Banks are increasingly being held captive by start-ups and fraudsters just to plan fees, if not worse.
If our monetary policy has collapsed on sources of credit, in the face of a rapidly changing financial sector, and the Central Bank of Kenya (CBK) is unable to curb the crooks and chaos above, treating MSMEs as a segment of the business will hardly restore the effectiveness of monetary policy.
For our dichotomous private sector where the informal segment dominates employment (around 83%, with low productivity and marginal access to credit) while a formal segment is concentrated in a few firms, questions remain as to whether and when we will regain political control of the sector. banking and budgetary policy to sustainably manage the entire economy, all sectors combined.
Today, Kenya faces a triple whammy: the shocks of the Russian-Ukrainian war; rising foreign interest rates; and capital outflows that weaken the economy, the shilling and the stock market. Monetary and budgetary tools must be coordinated accordingly.
Better to fix our banking system (interest rate orientation) and craft structured growth-friendly fiscal consolidation (tax cuts or spending? Reimagined development spending) consistent with the right overall macroeconomic policy mix that helps to steer the economy towards recovery.
From experience, I know that the CBK has the primary capacity to help if the Treasury cooperates. Should we, for example, tighten both the monetary and fiscal tracks when demand and supply contract?
There are some county governor manifestos that I think are well thought out in terms of funding sources and implementation.
I’m sure there are others. In Kiambu, Kenya’s second largest GDP contributor after Nairobi (at around 6%), a manifesto backs remarkable tax innovations for growth, filled with an economic opportunity wheel for Kiambu’s 12 sub-counties. Devolution could not have had a better promise.
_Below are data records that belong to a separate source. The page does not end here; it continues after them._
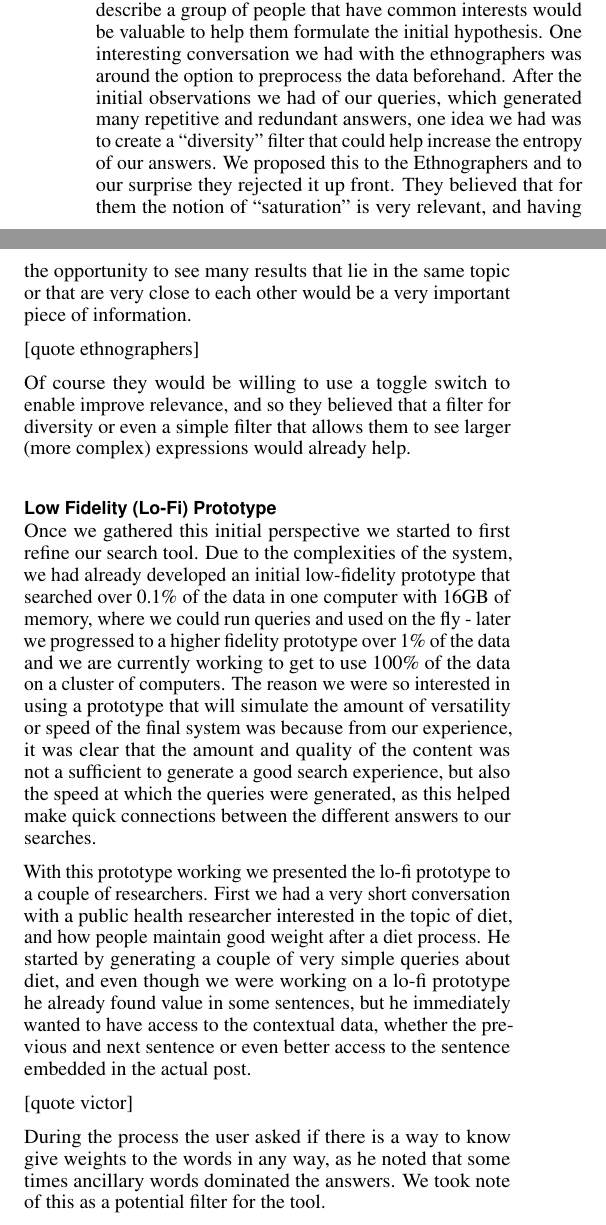
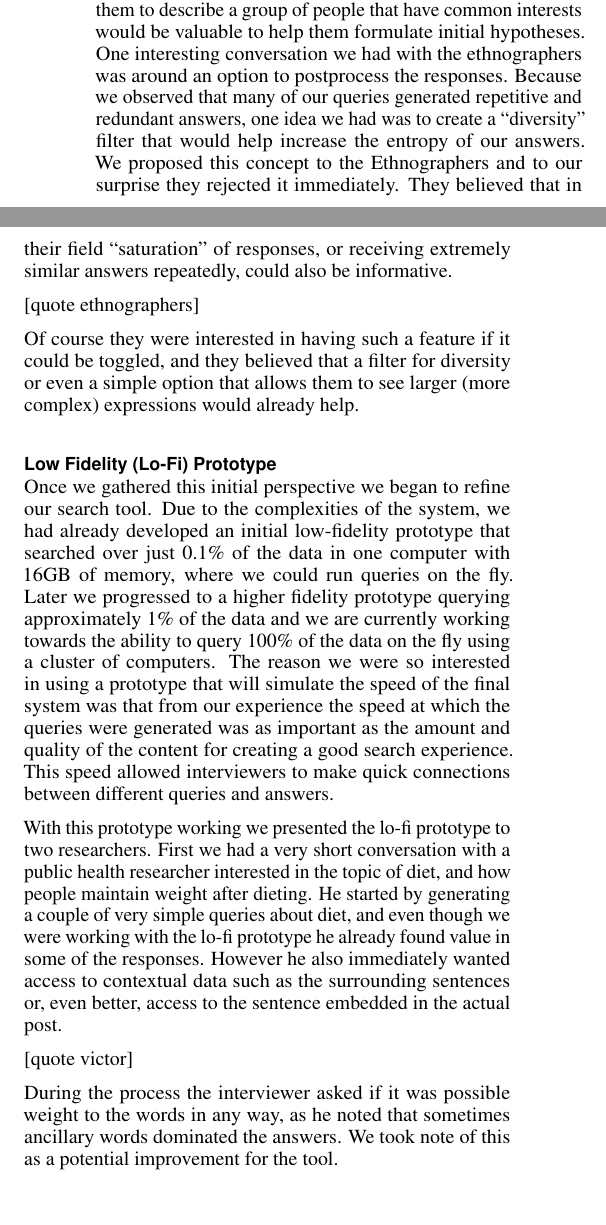
Before and after one commit to BIDS-collaborative/destress, a LaTeX document (CHI_paper/destressCHI.tex): two parts of the columns of page 4 of 9, joined at a grey line, cut so that both start at the same text. Compiled offline with pdfLaTeX.

Commit message:
Edited Pablo's text up to run on sentence about airbnb researcher.

```diff
--- a/CHI_paper/destressCHI.tex
+++ b/CHI_paper/destressCHI.tex
@@ -266,18 +267,18 @@ Once we had established what we wanted to do we worked in two fronts, the method
 
 [quote social worker]
 
-Ethnographers mentioned that their need to observe a population is fundamental, and a tool that allow would allow them to describe a group of people that have common interests would be valuable to help them formulate the initial hypothesis. One interesting conversation we had with the ethnographers was around the option to preprocess the data beforehand. After the initial observations we had of our queries, which generated many repetitive and redundant answers, one idea we had was to create a ``diversity'' filter that could help increase the entropy of our answers. We proposed this to the Ethnographers and to our surprise they rejected it up front. They believed that for them the notion of ``saturation'' is very relevant, and having the opportunity to see many results that lie in the same topic or that are very close to each other would be a very important piece of information.
+The ethnographers mentioned that their need to observe a population is fundamental, and a tool that allow would allow them to describe a group of people that have common interests would be valuable to help them formulate initial hypotheses. One interesting conversation we had with the ethnographers was around an option to postprocess the responses. Because we observed that many of our queries generated repetitive and redundant answers, one idea we had was to create a ``diversity'' filter that would help increase the entropy of our answers. We proposed this concept to the Ethnographers and to our surprise they rejected it immediately. They believed that in their field ``saturation'' of responses, or receiving extremely similar answers repeatedly, could also be informative.
 
 [quote ethnographers]
 
-Of course they would be willing to use a toggle switch to enable improve relevance, and so they believed that a filter for diversity or even a simple filter that allows them to see larger (more complex) expressions would already help.
+Of course they were interested in having such a feature if it could be toggled, and they believed that a filter for diversity or even a simple option that allows them to see larger (more complex) expressions would already help.
 
 \subsection{Low Fidelity (Lo-Fi) Prototype}
-Once we gathered this initial perspective we started to first refine our search tool. Due to the complexities of the system, we had already developed an initial low-fidelity prototype that searched over 0.1\% of the data in one computer with 16GB of memory, where we could run queries and used on the fly - later we progressed to a higher fidelity prototype over 1\% of the data and we are currently working to get to use 100\% of the data on a cluster of computers. The reason we were so interested in using a prototype that will simulate the amount of versatility or speed of the final system was because from our experience, it was clear that the amount and quality of the content was not a sufficient to generate a good search experience, but also the speed at which the queries were generated, as this helped make quick connections between the different answers to our searches.
+Once we gathered this initial perspective we began to refine our search tool. Due to the complexities of the system, we had already developed an initial low-fidelity prototype that searched over just 0.1\% of the data in one computer with 16GB of memory, where we could run queries on the fly. Later we progressed to a higher fidelity prototype querying approximately 1\% of the data and we are currently working towards the ability to query 100\% of the data on the fly using a cluster of computers. The reason we were so interested in using a prototype that will simulate the speed of the final system was that from our experience the speed at which the queries were generated was as important as the amount and quality of the content for creating a good search experience. This speed allowed interviewers to make quick connections between different queries and answers.
 
-With this prototype working we presented the lo-fi prototype to a couple of researchers. First we had a very short conversation with a public health researcher interested in the topic of diet, and how people maintain good weight after a diet process. He started by generating a couple of very simple queries about diet, and even though we were working on a lo-fi prototype he already found value in some sentences, but he immediately wanted to have access to the contextual data, whether the previous and next sentence or even better access to the sentence embedded in the actual post.
+With this prototype working we presented the lo-fi prototype to two researchers. First we had a very short conversation with a public health researcher interested in the topic of diet, and how people maintain weight after dieting. He started by generating a couple of very simple queries about diet, and even though we were working with the lo-fi prototype he already found value in some of the responses. However he also immediately wanted access to contextual data such as the surrounding sentences or, even better, access to the sentence embedded in the actual post.
 
 [quote victor]
 
-During the process the user asked if there is a way to know give weights to the words in any way, as he noted that some times ancillary words dominated the answers. We took note of this as a potential filter for the tool.
+During the process the interviewer asked if it was possible weight to the words in any way, as he noted that sometimes ancillary words dominated the answers. We took note of this as a potential improvement for the tool.
 
@@ -285,2 +286 @@ With this initial mildly positive reaction we carried on to do engage other rese
 
-The second researcher was a researcher studying ``airbnb" and neighbor relationships with airbnb landlords. The challenge here was the inherent difficulty to search for a topic that is more recent than our corpus of data which was obtained in May 2012 ? we are in the process of updating this corpus. Despite this limitation we did start by searching for queries about issues around neighbors. The frustration of the researcher was quite enlightening. We observed how she wanted to use the query. We started to move away from the traditional keyword search approach and started searching more colloquial common expressions that one may hear about her topic. Furthermore, she was interested in using the actual answers as queries themselves. Since we were having little success, this approach compensated our inability to frame a good query. This indeed brought us a bit closer to the type of answers she was looking for. Due to a time limitation we did a very quick search on the mid-fi prototype (1\% of the data), and we did observe already an improvement. As closing remarks, she brought a very relevant point, which is that in order to generate good answers she believes that it was important for the user to become a ``smart user''. She pointed out two elements: first to know the tool better, how it generates the search and queries, and second, the mastery of the user. She found this need as good and bad, on the one hand, the overall process of creating queries and seeing the answers did add to the knowledge and starting helping the researcher to form ideas around the research topic, on the other hand the perils and frustration of generating good queries should be addressed not only by improving the quality of the searches but also by adding a good UI that would help her create queries. She pointed out some tools like XXXXXX and YYYYY which she believe are examples of some of the interfaces that qualitative researchers are used to, with good examples of knobs and other little tools that make her life more useful.
```
Also changed, not shown: CHI_paper/destressCHI.tex (10 more changed lines).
Dr. Wagacha is a former Chief Economic Advisor, Executive Office of the President and former Chairman of CBK